Brewdog's founders James Watt & Martin Dickie on the future of craft beer and their all-time picks

So, you’ve not done bad for yourself. A TV show, a new brewery in the US, a huge bar and restaurant expansion. Are you still craft? What do you say to the doubters?

James Watt: ‘Well, all of the projects you mention are done with a single aim - to provide ways in which more people can enjoy amazing beer. It’s that simple. Whether opening a new bar or building our brewery in Columbus, we are going all-out to get great beer into the hands of craft beer fans and newcomers.

‘Look at Dogfish Head, Stone and Sierra Nevada - if you had to list three US craft breweries at the cutting edge right now, they would be on that piece of paper. And they all have those things you mention. In comparison, we are a fraction of their size - their facilities are ten times the size of ours. As long as we’re making our own beer the way we want to, with the same attitude, ambition and sense of humour, we’re still craft. And that won’t ever change.’

Equity for Punks IV has been launched - what do you see as the primary benefit for someone buying a share? What’s the primary benefit for BrewDog?

James Watt: ‘We’re indebted to our Equity Punks - without them, we simply wouldn’t have a brewery. But it’s also their brewery as well. We are proud to be owned by a community of like-minded people coming together and investing in something they truly believe in. For us, we are putting those guys - men and women who love craft beer - at the forefront of everything we do. We give our Equity Punks loads of cool benefits - bar discounts, co-operative brewdays, a beer on their birthday, invites to new bar launch events, and an invite to the biggest and craziest AGM on the planet - and we all have a blast.’

The UK is still far behind the US in terms of its craft beer scene - how do we educate the British drinker to enjoy great beer?

James Watt: ‘We are light years behind the American craft beer scene, but that’s because they are further down the road than we are. But the British market is changing so quickly; new craft breweries are appearing all the time. As long as they make quality beer, that market will increase. More great beer will become available, and the drinkers on this side of the Atlantic will catch on. It’ll take time, but it will happen.’

Martin Dickie: ‘I think one thing we can do as brewers is get the message across together. This collective spirit is something that people can relate to - it’s the industry as a whole taking time to ensure their beer tastes perfect, interacting with the people who buy it, coming together to collaborate on beers or share ideas or whatever.
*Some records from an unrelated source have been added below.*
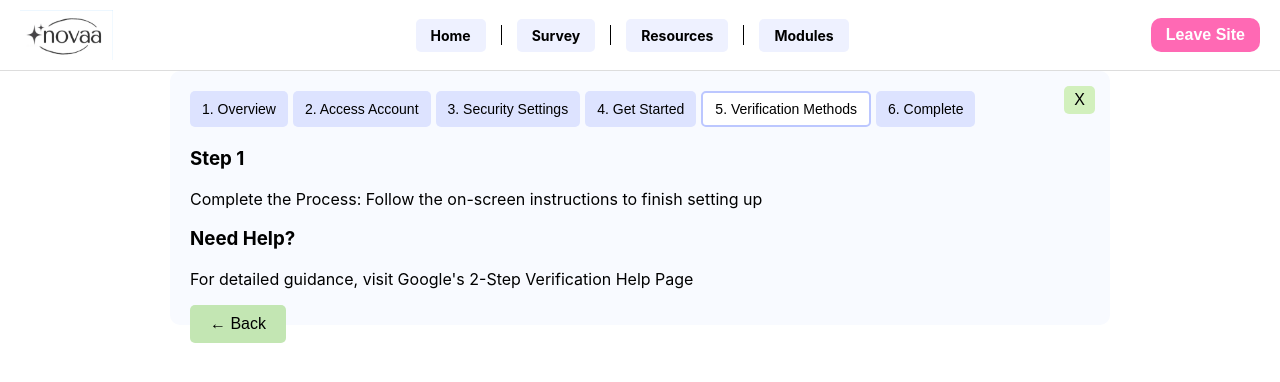
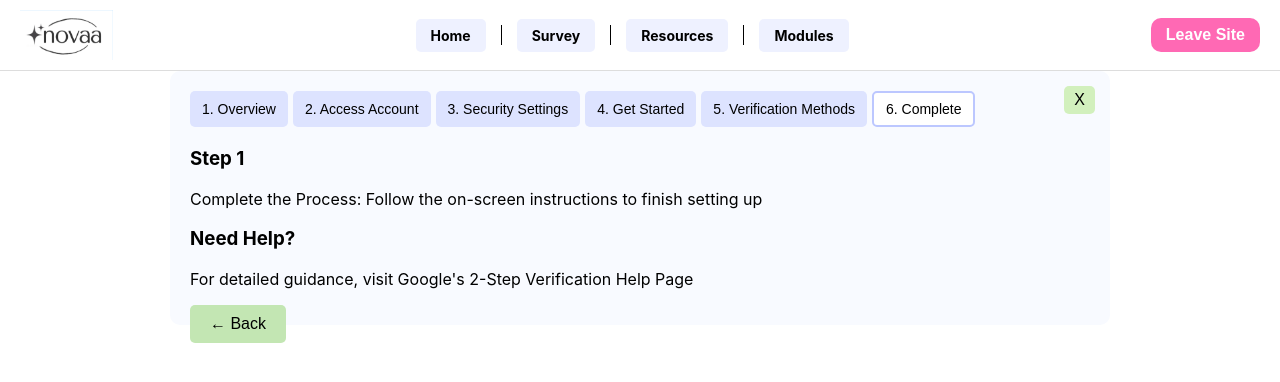
Before and after one commit to Karishma1113/klaas, a React (Create React App) app: page /mfa/mfa6 in a window 1280 px wide. Shown: the top 382 px of the page. Built offline with nearby package versions, Linux system fonts and the light colour scheme.

Commit message:
mfa6 fix

```diff
--- a/src/MFA/MFA.css
+++ b/src/MFA/MFA.css
@@ -1,5 +1,5 @@
 .mfa-container {
-    width: 80%;
+    width: 100%;
     max-width: 900px;
     margin: auto;
     padding: 20px;
--- a/src/MFA/MFA6.js
+++ b/src/MFA/MFA6.js
@@ -12,8 +12,8 @@ const MFA6 = () => {
         <button className="tab">2. Access Account</button>
         <button className="tab">3. Security Settings</button>
         <button className="tab">4. Get Started</button>
-        <button className="tab active">5. Verification Methods</button>
-        <button className="tab">6. Complete</button>
+        <button className="tab">5. Verification Methods</button>
+        <button className="tab active">6. Complete</button>
       </div>
 
       <button className="close-btn">X</button>
```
People’s perceptions will change at a faster rate as a result.’

As you expand, how do you keep an eye on quality?

Martin Dickie: ‘The quality of our beer is the most important thing of all. It’s the bedrock of our brewery. We have worked really hard to maintain that quality.’


Why do you fund fledgling craft breweries?
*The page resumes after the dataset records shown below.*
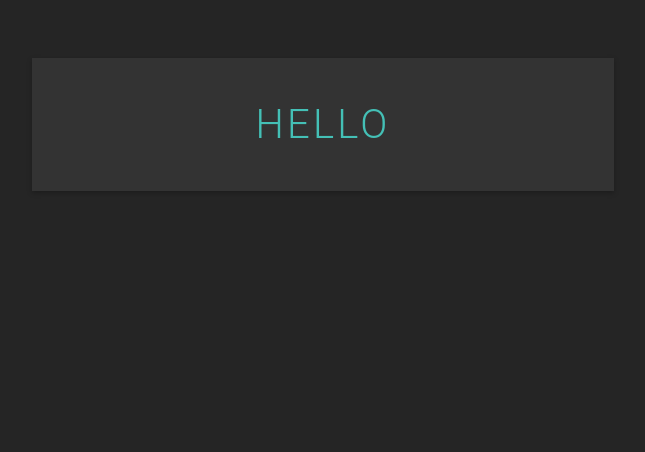
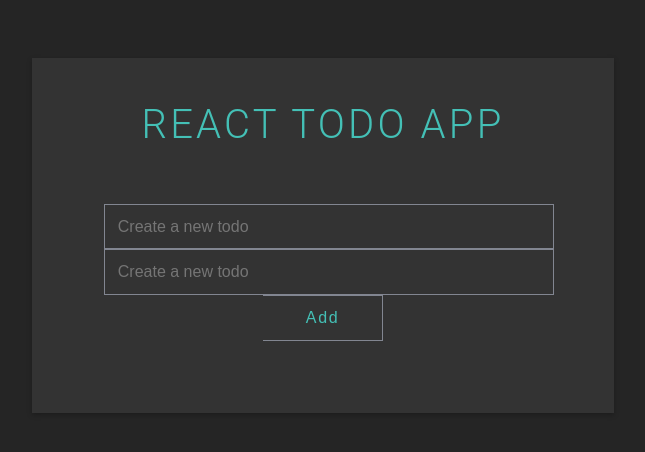
Before and after one commit to SannaSal/todo-app-with-actions-jest, a React (Create React App) app: page / in a window 1280 px wide. Shown: the top 452 px of the page, without its empty margins (317-962 px from the left). Built offline with nearby package versions, Linux system fonts and the light colour scheme.

Commit message:
Create a new todo item

```diff
--- a/src/App.js
+++ b/src/App.js
@@ -1,9 +1,25 @@
-import './App.css'
+import './App.css';
+import { useState } from "react";
 
-function App() {
+const App = () => {
+  const [todo, setTodo] = useState("");
+
   return (
     <div className="App">
-      <h1>Hello</h1>
+      <h1>React Todo App</h1>
+      <div className="input-wrapper">
+        <input type="text" name="todo" placeholder="Create a new todo" />
+        <input
+          type="text"
+          name="todo"
+          value={todo}
+          placeholder="Create a new todo"
+          onChange={(e) => {
+            setTodo(e.target.value);
+          }}
+        />
+        <button className='add-button'>Add</button>
+      </div>
     </div>
   );
 }
```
Martin Dickie: ‘Because we know what it was like. When James and I started back in 2007 in Fraserburgh, we went through all of the things that they are going through, on a daily basis. On our first day brewing, James managed to electrocute himself and fall off a ladder in the same morning. We have the development fund to get other breweries going, and we support craft breweries by stocking them in our bars and BottleDogs. It all helps get more craft beer out there.’


Outside of the beer world, which business people or thinkers do you admire?
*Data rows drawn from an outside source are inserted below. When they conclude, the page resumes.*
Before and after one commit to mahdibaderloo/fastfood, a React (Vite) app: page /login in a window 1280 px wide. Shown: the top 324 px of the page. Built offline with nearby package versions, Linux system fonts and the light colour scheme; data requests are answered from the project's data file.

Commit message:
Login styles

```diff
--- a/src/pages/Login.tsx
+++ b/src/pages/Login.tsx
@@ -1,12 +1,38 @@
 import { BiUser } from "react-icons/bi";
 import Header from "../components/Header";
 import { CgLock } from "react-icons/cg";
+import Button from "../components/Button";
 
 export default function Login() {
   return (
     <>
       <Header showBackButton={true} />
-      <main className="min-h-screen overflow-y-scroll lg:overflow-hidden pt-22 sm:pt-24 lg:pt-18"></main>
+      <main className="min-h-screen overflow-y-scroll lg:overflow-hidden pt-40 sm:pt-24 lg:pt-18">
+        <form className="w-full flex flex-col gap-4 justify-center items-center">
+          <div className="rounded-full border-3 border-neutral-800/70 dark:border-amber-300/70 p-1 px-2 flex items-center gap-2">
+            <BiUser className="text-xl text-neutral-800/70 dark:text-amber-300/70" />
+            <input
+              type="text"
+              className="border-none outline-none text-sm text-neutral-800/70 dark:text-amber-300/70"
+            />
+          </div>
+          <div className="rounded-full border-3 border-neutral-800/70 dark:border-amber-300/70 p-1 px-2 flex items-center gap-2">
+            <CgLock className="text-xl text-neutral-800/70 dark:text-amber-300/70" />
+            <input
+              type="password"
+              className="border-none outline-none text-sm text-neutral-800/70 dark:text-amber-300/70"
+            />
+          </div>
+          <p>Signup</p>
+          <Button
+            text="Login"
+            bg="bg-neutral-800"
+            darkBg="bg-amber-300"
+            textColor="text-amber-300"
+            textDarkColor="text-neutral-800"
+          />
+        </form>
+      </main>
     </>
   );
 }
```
Martin Dickie: ‘Kermit the Frog. He seems to know what’s going on.’

James Watt: ‘Can I vote for Martin?’


 If you could only drink three, non-BrewDog, beers forever - what would they be?

James Watt: ‘Ballast Point Sculpin. AleSmith Speedway Stout. Cantillon Rose de Gambrinus.’

Martin Dickie: ‘Anchor Steam, Victory Storm King and Stone Enjoy By.’

Which other breweries have nailed it?

‘Beavertown and Lovibonds here in the UK, but there are so so many others - too many to name!’